Business welcomes Cabinet approval of Draft Planning and Development Bill
Ibec, the group that represents Irish business, welcomes today’s Cabinet approval of the Draft Planning and Development Bill, viewing it as an important, necessary step in the right direction. The country is facing increasing capacity constraints which will need to be addressed if we are to underpin ambitions in making Ireland a better place to live and work. Efforts to address such policy areas are being hindered by an existing planning regime that is unnecessarily costly and cumbersome and fraught with delay.
Marking the announcement, Ibec Head of Infrastructure, Dr Neil Walker said: “The complex patchwork of amendments to Ireland’s planning legislation, built up over the last two decades, has created costly uncertainty for project developers. Ibec therefore welcomes today’s announcement, viewing it as an important, necessary step in the right direction.
“Proposals for streamlining the Judicial Review regime are badly needed. In particular, we welcome the provision for the Planning Commission to be able to seek a stay on legal proceedings while it seeks to correct any acknowledged errors in fact or law. Ibec has long advocated that An Bord Pleanála should exercise its discretionary power to issue draft decisions in complex cases, particularly those involving environmental issues, thereby enabling errors to be identified and rectified without unnecessary recourse to the courts.
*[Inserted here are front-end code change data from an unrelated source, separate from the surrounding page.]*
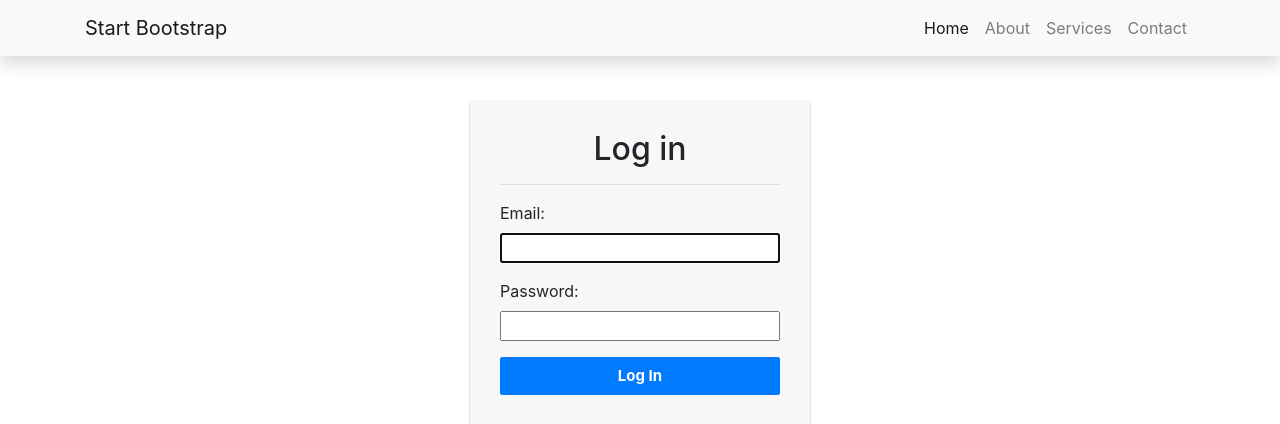
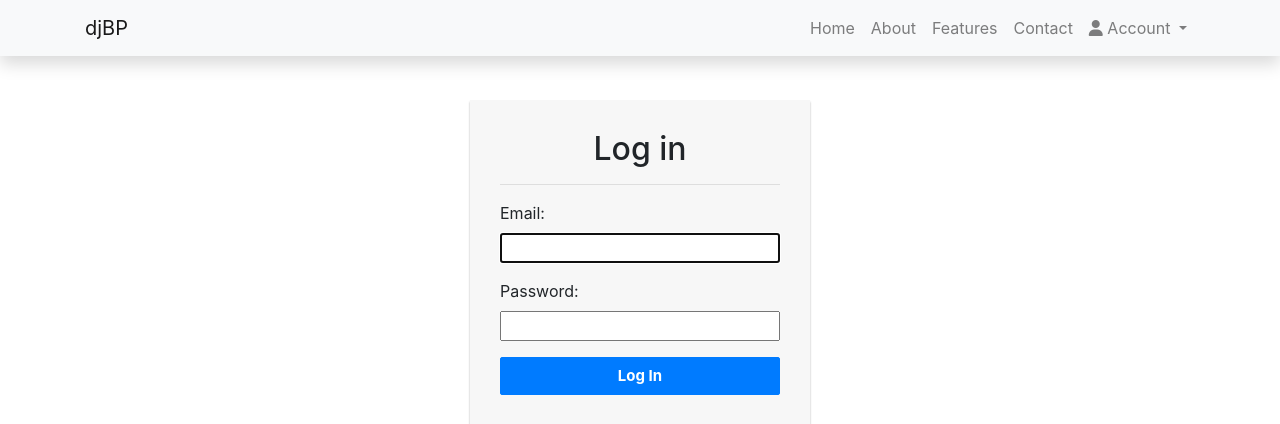
Before and after one commit to vignagajan/django-boilerplate, a Django app: page /login/ in a window 1280 px wide. Shown: the top 424 px of the page. Run offline with Django 3.2, Linux system fonts and the light colour scheme; some libraries are stand-ins or nearby versions.

Commit message:
Add account to nav bar

```diff
--- a/static/styles/base.css
+++ b/static/styles/base.css
@@ -1 +1,2 @@
-@import "foo.css"
+@import "nav.css";
+@import "foo.css";
--- /dev/null
+++ b/static/styles/nav.css
@@ -0,0 +1,27 @@
+
+  /* Dropdown Content (Hidden by Default) */
+  .dropdown-content {
+    display: none;
+    position: absolute;
+    background-color: #f1f1f1;
+    min-width: 160px;
+    box-shadow: 0px 8px 16px 0px rgba(0,0,0,0.2);
+    z-index: 1;
+  }
+
+  /* Links inside the dropdown */
+  .dropdown-content a {
+    color: black;
+    padding: 12px 16px;
+    text-decoration: none;
+    display: block;
+  }
+
+  /* Change color of dropdown links on hover */
+  .dropdown-content a:hover {background-color: #ddd;}
+
+  /* Show the dropdown menu on hover */
+  .dropdown:hover .dropdown-content {display: block;}
+
+  /* Change the background color of the dropdown button when the dropdown content is shown */
+  .dropdown:hover .dropbtn {background-color: #3e8e41;}
--- a/templates/includes/nav.html
+++ b/templates/includes/nav.html
@@ -1,25 +1,36 @@
 <nav class="navbar navbar-expand-lg navbar-light bg-light shadow fixed-top">
     <div class="container">
-      <a class="navbar-brand" href="#">Start Bootstrap</a>
+      <a class="navbar-brand" href="/">djBP</a>
       <button class="navbar-toggler" type="button" data-toggle="collapse" data-target="#navbarResponsive" aria-controls="navbarResponsive" aria-expanded="false" aria-label="Toggle navigation">
             <span class="navbar-toggler-icon"></span>
           </button>
       <div class="collapse navbar-collapse" id="navbarResponsive">
         <ul class="navbar-nav ml-auto">
-          <li class="nav-item active">
-            <a class="nav-link" href="#">Home
-                  <span class="sr-only">(current)</span>
-                </a>
+          <li class="nav-item">
+            <a class="nav-link" href="/">Home</a>
           </li>
           <li class="nav-item">
             <a class="nav-link" href="#">About</a>
           </li>
           <li class="nav-item">
-            <a class="nav-link" href="#">Services</a>
+            <a class="nav-link" href="#">Features</a>
           </li>
           <li class="nav-item">
             <a class="nav-link" href="#">Contact</a>
           </li>
+          <li class="nav-item dropdown">
+            <a class="nav-link dropdown-toggle" href="#" id="navbarDropdown" role="button" data-toggle="dropdown" aria-haspopup="true" aria-expanded="false">
+              <i class="fa fa-user"></i>  Account
+            </a>
+            <div class="dropdown-content">
+              <a class="dropdown-item" href="#">Dashboard</a>
+              {% if user.is_authenticated %}
+              <div class="dropdown-divider"></div>
+              <a class="dropdown-item" href="{% url 'logout' %}">Logout</a>
+              {% else %}
+              <a class="dropdown-item" href="{% url 'login' %}">Login</a>
+              {% endif %}
+          </div>
         </ul>
       </div>
     </div>
```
“However, complementary measures will be needed to overcome the hurdles preventing timely delivery of affordable housing and critical infrastructure, including energy and water services. Firstly, the soon-to be-established Planning and Environment Division of the High Court will need to be staffed with appropriately trained judges and support staff. This will likely entail an increase in the total allowed number of sitting judges, which in turn will require new primary legislation. Secondly, confidence must be restored in the planning regime. This will require a reform of the governance and oversight regime for the Planning Commission. It, along with the Environmental Protection Agency and the Maritime Area Regulatory Authority urgently need to recruit and retain significant numbers of additional staff with relevant expertise. Otherwise, the imposition of new statutory deadlines for decisions on consents could prove counterproductive.”